On the right of the wrought iron door is an intriguing clock in a wonderful wooden case carved by Francesco Pianta the younger (17th century). The clock is carved in a single block of cherry wood and represents the allegories of time. In the two doors of the outer case, decked with parchment, is the detailed description of the meaning of all of the carvings of the clock: from the passing of time to the seasons, to the time span of the life of man.
The crucifix, well visible from afar, hangs over the entrance of the choir. Traditionally, there was a Calvary hanging above the choir screen: in fact, beside the Crucifix, there are the sculptures, made with Istrian marble, of the Madonna and Saint John the Evangelist. Recent studies attribute this work to a Venetian craftsman. It is very likely that – thanks to his beauty and relevance – this crucifix was taken as a pattern for many others in Venezia and the Veneto region.
For the chapel of Fiorentini, Donatello made the only Venetian piece of art created by the great master: St. John the Baptist. Above the statue there is a Latin inscription, taken from an antiphony celebrating the precursor, which states the following: «Inter natos mulierum non surrexit major Joanne Baptista». (Among those who were given birth to by a woman, none were as great as John the Baptist). The statue by Donatello, 1.55 m tall, was placed on the chapel’s altar in 1438. It can be said that Donatello, in realising this sculpture, sacrificed form for expression, a significant example of the new Renaissance culture. Mortified by penance and dressed in a shaggy animal skin and mantle thrown over his shoulders, the saint holds a scroll, between his tapering fingers, which states: “Ecce Agnus Dei”. The admonishing power of the Baptist is conserved in his animated look and raised arm. On the plinth there is the signature of the artist and the date, 1438: “Opus Donati de Florentia anno MCCCCXXXVIII”.
The equestrian monument was erected by the Serenissima for Paolo Savelli, General of the Venetian troops, who died of the plague in 1405 during the siege of Padua. This Roman noble was given a solemn State funeral and was buried in the Frari Basilica. This was also due to the fact that he had consistently contributed to the construction of the webs of the transept. The equestrian monument is composed of a marble urn on which stands the General on horseback. The architectural structure dates to around the mid 14th century (probably the work of Rinaldino of France due to the strong resemblance between the Madonna of this urn and that of the Madonna Mora at the Basilica of St. Anthony in Padua) whereas the more classical decoration of the sarcophagus, in the cornice, in the corbels with the coat of arms held by two lion heads, but above all in the sculptures, can be traced to Tuscan school around the end of the 14th and beginning of the 15th century i.e. the transition between Gothic and Renaissance style.

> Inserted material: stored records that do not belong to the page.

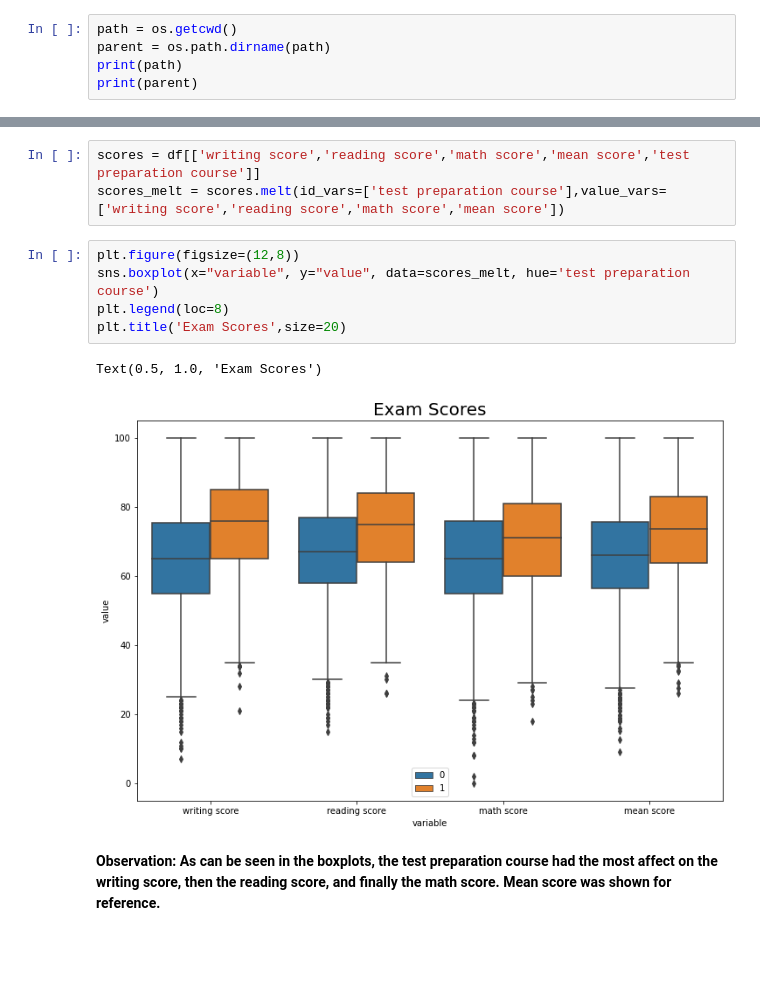
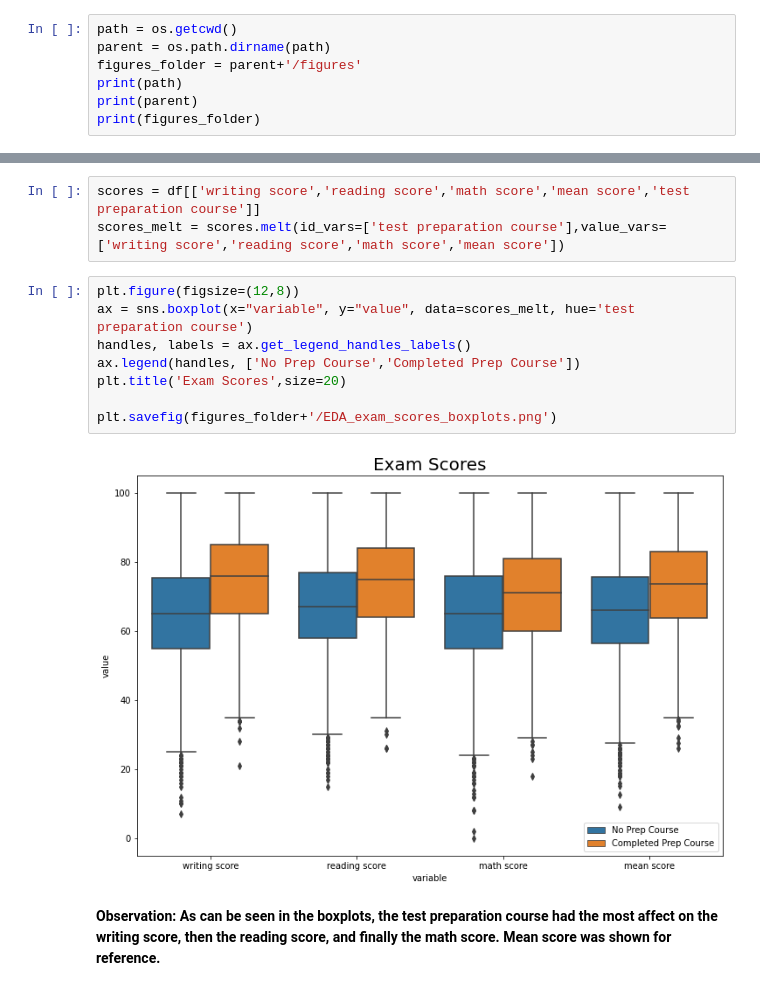
Before and after one commit to taflor/Student-Scores, a Jupyter notebook: notebooks/1.2 Exploratory Data Analysis.ipynb, the cells around one changed output, grey strips where cells are left out. Saved outputs shown, nothing was run; the diff lists cells and outputs as text; blank space fills up the shorter version.

```diff
--- a/notebooks/1.2 Exploratory Data Analysis.ipynb
+++ b/notebooks/1.2 Exploratory Data Analysis.ipynb
@@ -21,8 +21,10 @@ import seaborn as sns
 # %%
 path = os.getcwd()
 parent = os.path.dirname(path)
+figures_folder = parent+'/figures'
 print(path)
 print(parent)
+print(figures_folder)
 # %% [output]
 /Users/tiffanyflor/Dropbox/MyProjects/Student Scores/notebooks
 /Users/tiffanyflor/Dropbox/MyProjects/Student Scores
@@ -576,12 +564,14 @@ scores = df[['writing score','reading score','math score','mean score','test pre
 scores_melt = scores.melt(id_vars=['test preparation course'],value_vars=['writing score','reading score','math score','mean score'])
 # %%
 plt.figure(figsize=(12,8))
-sns.boxplot(x="variable", y="value", data=scores_melt, hue='test preparation course')
-plt.legend(loc=8)
+ax = sns.boxplot(x="variable", y="value", data=scores_melt, hue='test preparation course')
+handles, labels = ax.get_legend_handles_labels()
+ax.legend(handles, ['No Prep Course','Completed Prep Course'])
 plt.title('Exam Scores',size=20)
+
+plt.savefig(figures_folder+'/EDA_exam_scores_boxplots.png')
 # %% [output]
-Text(0.5, 1.0, 'Exam Scores')
-[figure, old version]
+[figure, new version]
 # %% [markdown]
 **Observation: As can be seen in the boxplots, the test preparation course had the most affect on the writing score, then the reading score, and finally the math score. Mean score was shown for reference.**
 # %% [markdown]
```
Also changed, not shown: parts of 4 cells of this notebook, 8 other files.
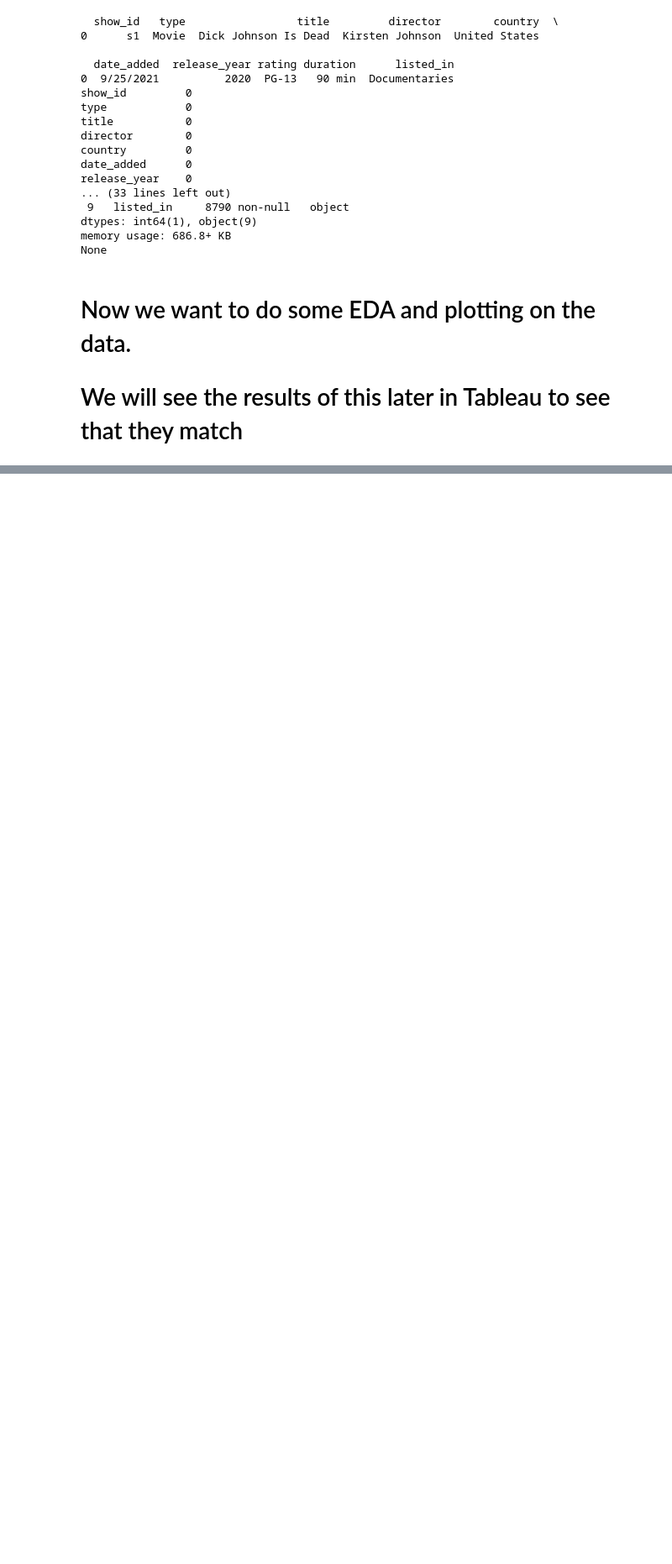
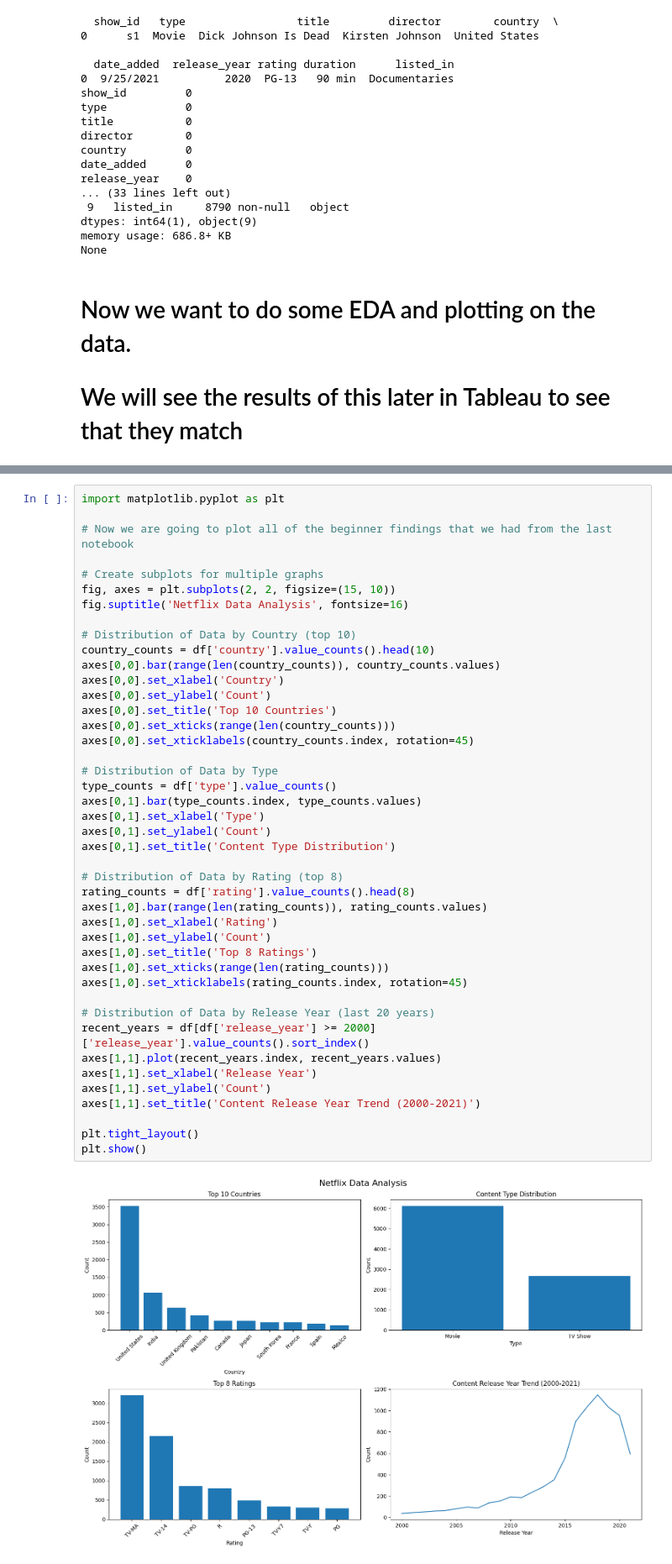
Before and after one commit to AndrewHlavacek/EDA_Netflix, a Jupyter notebook: Cleanup.ipynb, the cells around one changed output, grey strips where cells are left out. Shown at 84% size. Saved outputs shown, nothing was run; the diff lists cells and outputs as text; blank space fills up the shorter version.

```diff
--- a/Cleanup.ipynb
+++ b/Cleanup.ipynb
@@ -126,4 +124,49 @@ Soviet Union         1
 1947       1
 1961       1
 Name: count, Length: 74, dtype: int64
+# %%
+import matplotlib.pyplot as plt
+
+# Now we are going to plot all of the beginner findings that we had from the last notebook
+
+# Create subplots for multiple graphs
+fig, axes = plt.subplots(2, 2, figsize=(15, 10))
+fig.suptitle('Netflix Data Analysis', fontsize=16)
+
+# Distribution of Data by Country (top 10)
+country_counts = df['country'].value_counts().head(10)
+axes[0,0].bar(range(len(country_counts)), country_counts.values)
+axes[0,0].set_xlabel('Country')
+axes[0,0].set_ylabel('Count')
+axes[0,0].set_title('Top 10 Countries')
+axes[0,0].set_xticks(range(len(country_counts)))
+axes[0,0].set_xticklabels(country_counts.index, rotation=45)
+
+# Distribution of Data by Type
+type_counts = df['type'].value_counts()
+axes[0,1].bar(type_counts.index, type_counts.values)
+axes[0,1].set_xlabel('Type')
+axes[0,1].set_ylabel('Count')
+axes[0,1].set_title('Content Type Distribution')
+
+# Distribution of Data by Rating (top 8)
+rating_counts = df['rating'].value_counts().head(8)
+axes[1,0].bar(range(len(rating_counts)), rating_counts.values)
+axes[1,0].set_xlabel('Rating')
+axes[1,0].set_ylabel('Count')
+axes[1,0].set_title('Top 8 Ratings')
+axes[1,0].set_xticks(range(len(rating_counts)))
+axes[1,0].set_xticklabels(rating_counts.index, rotation=45)
+
+# Distribution of Data by Release Year (last 20 years)
+recent_years = df[df['release_year'] >= 2000]['release_year'].value_counts().sort_index()
+axes[1,1].plot(recent_years.index, recent_years.values)
+axes[1,1].set_xlabel('Release Year')
+axes[1,1].set_ylabel('Count')
+axes[1,1].set_title('Content Release Year Trend (2000-2021)')
+
+plt.tight_layout()
+plt.show()
+# %% [output]
+[figure, added]
 # %%
```
Also changed, not shown: parts of 2 cells of this notebook, 3 other files.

Above, on a imposing golden wood horse, there strides the wooden statue of Savelli whose face is full of life. He is wearing luxurious clothes (the same sort that were found in the sarcophagus). The sculpture was presumed to be of the hand of the Sienese, Jacopo Della Quercia (1367-1438), but is more likely to be the work of a Tuscan sculptor active in Venice during the first quarter of the 15th century.
In December 1441, after having completed the construction of the church, the friars granted the space in the right aisle to the Scuola di S. Antonio, which moved here in 1439 from San Simon Grando. The space extends from the facade to the first column nearest to the entrance of the central doorway. It was established that “a sumptuous altar could be erected… along with a round window in stone and glass up above ”. The present altar was built in 1663 using funds collected by the “Confraternity of St. Anthony”. It replaced the original wooden altar of which remains only the statue of the Saint by Giacomo di Caterino of S.Salvador, carved in 1450. The project of this monumental work is by Baldassarre Longhena (1598-1682), but the work, as the contemporary F. Vincenzo Coronelli states, was mastered by Giuseppe Sardi (1621- 1699) and the help of talented artists working in Venice. The altar is rich with marble sculptures and statues which centralise the figure of the Saint, surrounded by angels, and symbolic figures of the theological and cardinal virtues. The altar fills the entire space offered by chapel width-wise whereas length-wise it touches the point of the arch where the Christ Resurrected stands. Four large white Carrara marble composite columns frame the statue of the Saint. Faith and Hope, on either side, and Christ Resurrected on top, are the work of Bernardo Falcone of Lugano (†1694). Above Faith and Hope are Charity and Prudence and, on the pediment, Justice and Meditation. Up above, resting on the curvilinear tympanum, Temperance and Fortitude. These were all sculpted by the Flemish Giusto le Court (1627- 1679).